Data in this exercise:
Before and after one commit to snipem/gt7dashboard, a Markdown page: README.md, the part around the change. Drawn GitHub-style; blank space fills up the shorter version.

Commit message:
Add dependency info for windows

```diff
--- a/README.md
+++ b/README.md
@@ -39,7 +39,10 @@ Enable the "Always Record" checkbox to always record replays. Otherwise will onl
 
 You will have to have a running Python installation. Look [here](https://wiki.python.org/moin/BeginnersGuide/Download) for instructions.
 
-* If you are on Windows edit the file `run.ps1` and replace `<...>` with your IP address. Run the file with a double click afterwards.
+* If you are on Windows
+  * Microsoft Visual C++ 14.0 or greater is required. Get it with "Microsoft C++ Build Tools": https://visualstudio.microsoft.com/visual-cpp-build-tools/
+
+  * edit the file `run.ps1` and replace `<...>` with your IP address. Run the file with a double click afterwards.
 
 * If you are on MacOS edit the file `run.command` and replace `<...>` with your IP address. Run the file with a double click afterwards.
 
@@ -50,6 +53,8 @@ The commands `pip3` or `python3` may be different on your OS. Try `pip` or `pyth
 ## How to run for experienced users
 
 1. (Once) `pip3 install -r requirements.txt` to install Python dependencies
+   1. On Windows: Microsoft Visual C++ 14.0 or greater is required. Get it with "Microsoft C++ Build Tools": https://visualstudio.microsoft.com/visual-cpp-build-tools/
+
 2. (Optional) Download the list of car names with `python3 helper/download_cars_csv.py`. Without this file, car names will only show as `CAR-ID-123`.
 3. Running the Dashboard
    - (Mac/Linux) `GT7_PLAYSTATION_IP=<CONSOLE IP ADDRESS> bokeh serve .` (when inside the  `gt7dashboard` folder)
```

Work task: Repeat what the records above say. Use their exact words.

Reply to the exercise:
Before and after one commit to snipem/gt7dashboard, a Markdown page: README.md, the part around the change. Drawn GitHub-style; blank space fills up the shorter version.

Commit message:
Add dependency info for windows

```diff
--- a/README.md
+++ b/README.md
@@ -39,7 +39,10 @@ Enable the "Always Record" checkbox to always record replays. Otherwise will onl
 
 You will have to have a running Python installation. Look [here](https://wiki.python.org/moin/BeginnersGuide/Download) for instructions.
 
-* If you are on Windows edit the file `run.ps1` and replace `<...>` with your IP address. Run the file with a double click afterwards.
+* If you are on Windows
+  * Microsoft Visual C++ 14.0 or greater is required. Get it with "Microsoft C++ Build Tools": https://visualstudio.microsoft.com/visual-cpp-build-tools/
+
+  * edit the file `run.ps1` and replace `<...>` with your IP address. Run the file with a double click afterwards.
 
 * If you are on MacOS edit the file `run.command` and replace `<...>` with your IP address. Run the file with a double click afterwards.
 
@@ -50,6 +53,8 @@ The commands `pip3` or `python3` may be different on your OS. Try `pip` or `pyth
 ## How to run for experienced users
 
 1. (Once) `pip3 install -r requirements.txt` to install Python dependencies
+   1. On Windows: Microsoft Visual C++ 14.0 or greater is required. Get it with "Microsoft C++ Build Tools": https://visualstudio.microsoft.com/visual-cpp-build-tools/
+
 2. (Optional) Download the list of car names with `python3 helper/download_cars_csv.py`. Without this file, car names will only show as `CAR-ID-123`.
 3. Running the Dashboard
    - (Mac/Linux) `GT7_PLAYSTATION_IP=<CONSOLE IP ADDRESS> bokeh serve .` (when inside the  `gt7dashboard` folder)
```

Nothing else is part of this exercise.